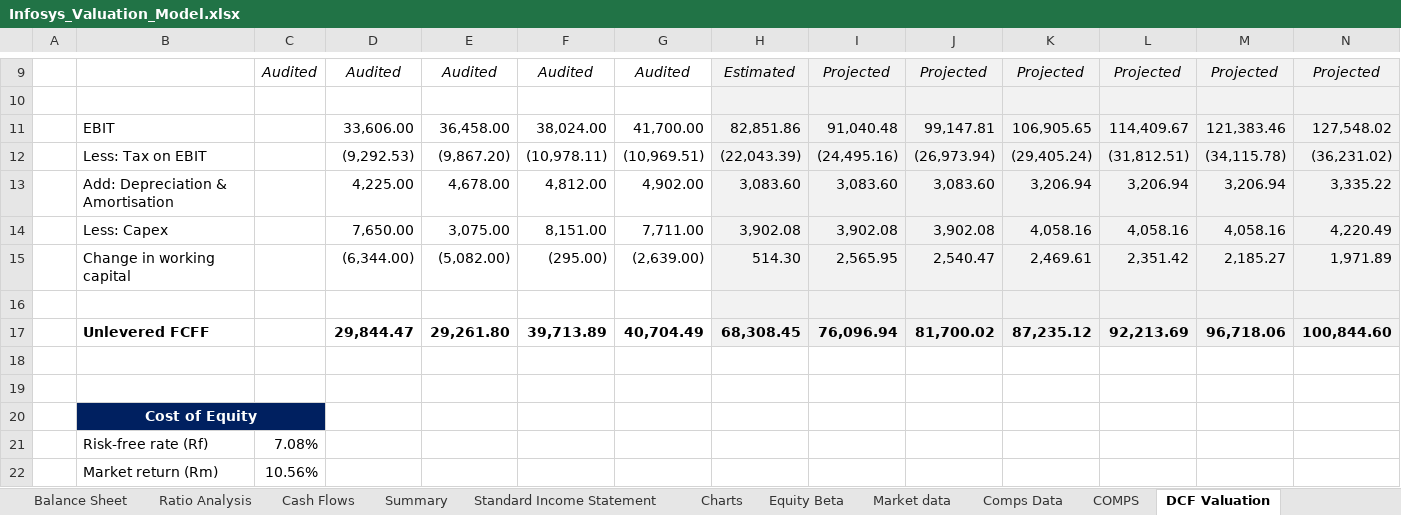
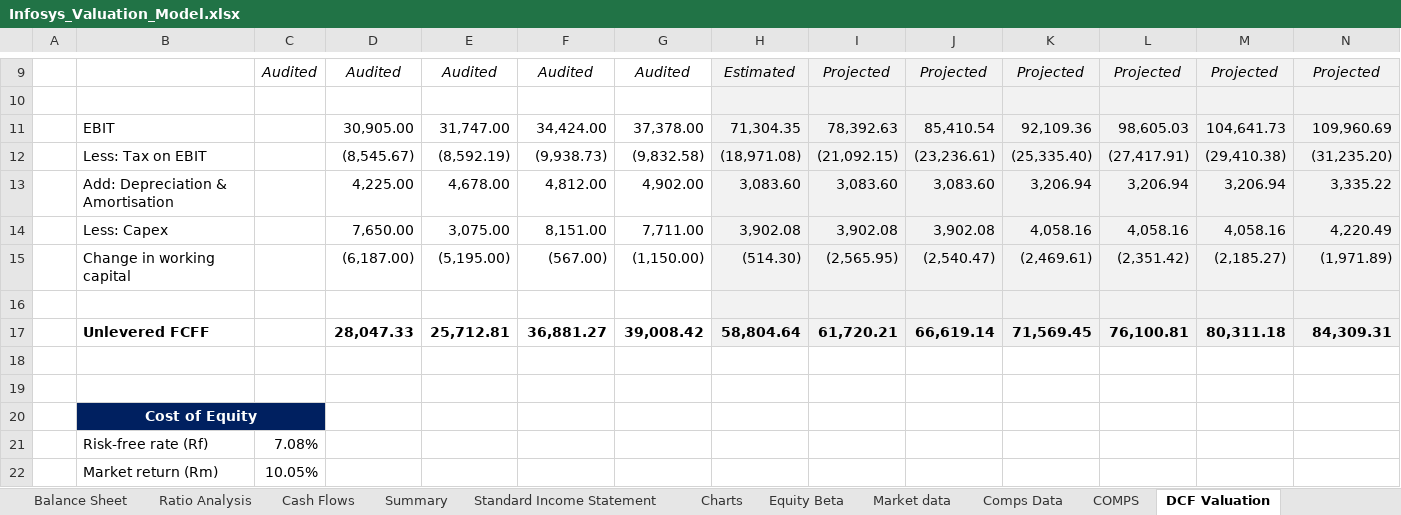
Before and after one commit to kashish220/Infosys-Valuation-Model, an Excel workbook: Infosys_Valuation_Model.xlsx, sheet DCF Valuation, drawn as a sheet; only a part is shown, gaps mark what is left out; values as stored, in another font and other column widths than the file's, no borders; removed rows and columns are numbered as before the commit, all else as after; rows hold the shown columns only; the diff covers the shown part only; the diff names each change by its address in the sheet, - before the commit and + after, or states it on an @@ line.

```diff
--- a/Infosys_Valuation_Model.xlsx (sheet DCF Valuation)
+++ b/Infosys_Valuation_Model.xlsx (sheet DCF Valuation)
-row 11:  | EBIT |  | 33,606.00 | 36,458.00 | 38,024.00 | 41,700.00 | 82,851.86 | 91,040.48 | 99,147.81 | 106,905.65 | 114,409.67 | 121,383.46 | 127,548.02
-row 12:  | Less: Tax on EBIT |  | (9,292.53) | (9,867.20) | (10,978.11) | (10,969.51) | (22,043.39) | (24,495.16) | (26,973.94) | (29,405.24) | (31,812.51) | (34,115.78) | (36,231.02)
+row 11:  | EBIT |  | 30,905.00 | 31,747.00 | 34,424.00 | 37,378.00 | 71,304.35 | 78,392.63 | 85,410.54 | 92,109.36 | 98,605.03 | 104,641.73 | 109,960.69
+row 12:  | Less: Tax on EBIT |  | (8,545.67) | (8,592.19) | (9,938.73) | (9,832.58) | (18,971.08) | (21,092.15) | (23,236.61) | (25,335.40) | (27,417.91) | (29,410.38) | (31,235.20)
-row 15:  | Change in working capital |  | (6,344.00) | (5,082.00) | (295.00) | (2,639.00) | 514.30 | 2,565.95 | 2,540.47 | 2,469.61 | 2,351.42 | 2,185.27 | 1,971.89
+row 15:  | Change in working capital |  | (6,187.00) | (5,195.00) | (567.00) | (1,150.00) | (514.30) | (2,565.95) | (2,540.47) | (2,469.61) | (2,351.42) | (2,185.27) | (1,971.89)
-row 17:  | Unlevered FCFF |  | 29,844.47 | 29,261.80 | 39,713.89 | 40,704.49 | 68,308.45 | 76,096.94 | 81,700.02 | 87,235.12 | 92,213.69 | 96,718.06 | 100,844.60
+row 17:  | Unlevered FCFF |  | 28,047.33 | 25,712.81 | 36,881.27 | 39,008.42 | 58,804.64 | 61,720.21 | 66,619.14 | 71,569.45 | 76,100.81 | 80,311.18 | 84,309.31
-C22: 10.56%
+C22: 10.05%
```
Also changed, not shown: 6 added rows, 6 removed rows and 13 edited cells elsewhere in this sheet, sheet Cash Flows, sheet Standard Income Statement, sheet Income Statement, sheet Ratio Analysis, sheet Balance Sheet, sheet Equity Beta, 5 more sheets, formulas that keep their value, charts or pictures.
========
PROBLEM TO WORK ON:
Would you retype every record above exactly, leaving out the pictures?

FINISHED TASK:
Before and after one commit to kashish220/Infosys-Valuation-Model, an Excel workbook: Infosys_Valuation_Model.xlsx, sheet DCF Valuation, drawn as a sheet; only a part is shown, gaps mark what is left out; values as stored, in another font and other column widths than the file's, no borders; removed rows and columns are numbered as before the commit, all else as after; rows hold the shown columns only; the diff covers the shown part only; the diff names each change by its address in the sheet, - before the commit and + after, or states it on an @@ line.

```diff
--- a/Infosys_Valuation_Model.xlsx (sheet DCF Valuation)
+++ b/Infosys_Valuation_Model.xlsx (sheet DCF Valuation)
-row 11:  | EBIT |  | 33,606.00 | 36,458.00 | 38,024.00 | 41,700.00 | 82,851.86 | 91,040.48 | 99,147.81 | 106,905.65 | 114,409.67 | 121,383.46 | 127,548.02
-row 12:  | Less: Tax on EBIT |  | (9,292.53) | (9,867.20) | (10,978.11) | (10,969.51) | (22,043.39) | (24,495.16) | (26,973.94) | (29,405.24) | (31,812.51) | (34,115.78) | (36,231.02)
+row 11:  | EBIT |  | 30,905.00 | 31,747.00 | 34,424.00 | 37,378.00 | 71,304.35 | 78,392.63 | 85,410.54 | 92,109.36 | 98,605.03 | 104,641.73 | 109,960.69
+row 12:  | Less: Tax on EBIT |  | (8,545.67) | (8,592.19) | (9,938.73) | (9,832.58) | (18,971.08) | (21,092.15) | (23,236.61) | (25,335.40) | (27,417.91) | (29,410.38) | (31,235.20)
-row 15:  | Change in working capital |  | (6,344.00) | (5,082.00) | (295.00) | (2,639.00) | 514.30 | 2,565.95 | 2,540.47 | 2,469.61 | 2,351.42 | 2,185.27 | 1,971.89
+row 15:  | Change in working capital |  | (6,187.00) | (5,195.00) | (567.00) | (1,150.00) | (514.30) | (2,565.95) | (2,540.47) | (2,469.61) | (2,351.42) | (2,185.27) | (1,971.89)
-row 17:  | Unlevered FCFF |  | 29,844.47 | 29,261.80 | 39,713.89 | 40,704.49 | 68,308.45 | 76,096.94 | 81,700.02 | 87,235.12 | 92,213.69 | 96,718.06 | 100,844.60
+row 17:  | Unlevered FCFF |  | 28,047.33 | 25,712.81 | 36,881.27 | 39,008.42 | 58,804.64 | 61,720.21 | 66,619.14 | 71,569.45 | 76,100.81 | 80,311.18 | 84,309.31
-C22: 10.56%
+C22: 10.05%
```
Also changed, not shown: 6 added rows, 6 removed rows and 13 edited cells elsewhere in this sheet, sheet Cash Flows, sheet Standard Income Statement, sheet Income Statement, sheet Ratio Analysis, sheet Balance Sheet, sheet Equity Beta, 5 more sheets, formulas that keep their value, charts or pictures.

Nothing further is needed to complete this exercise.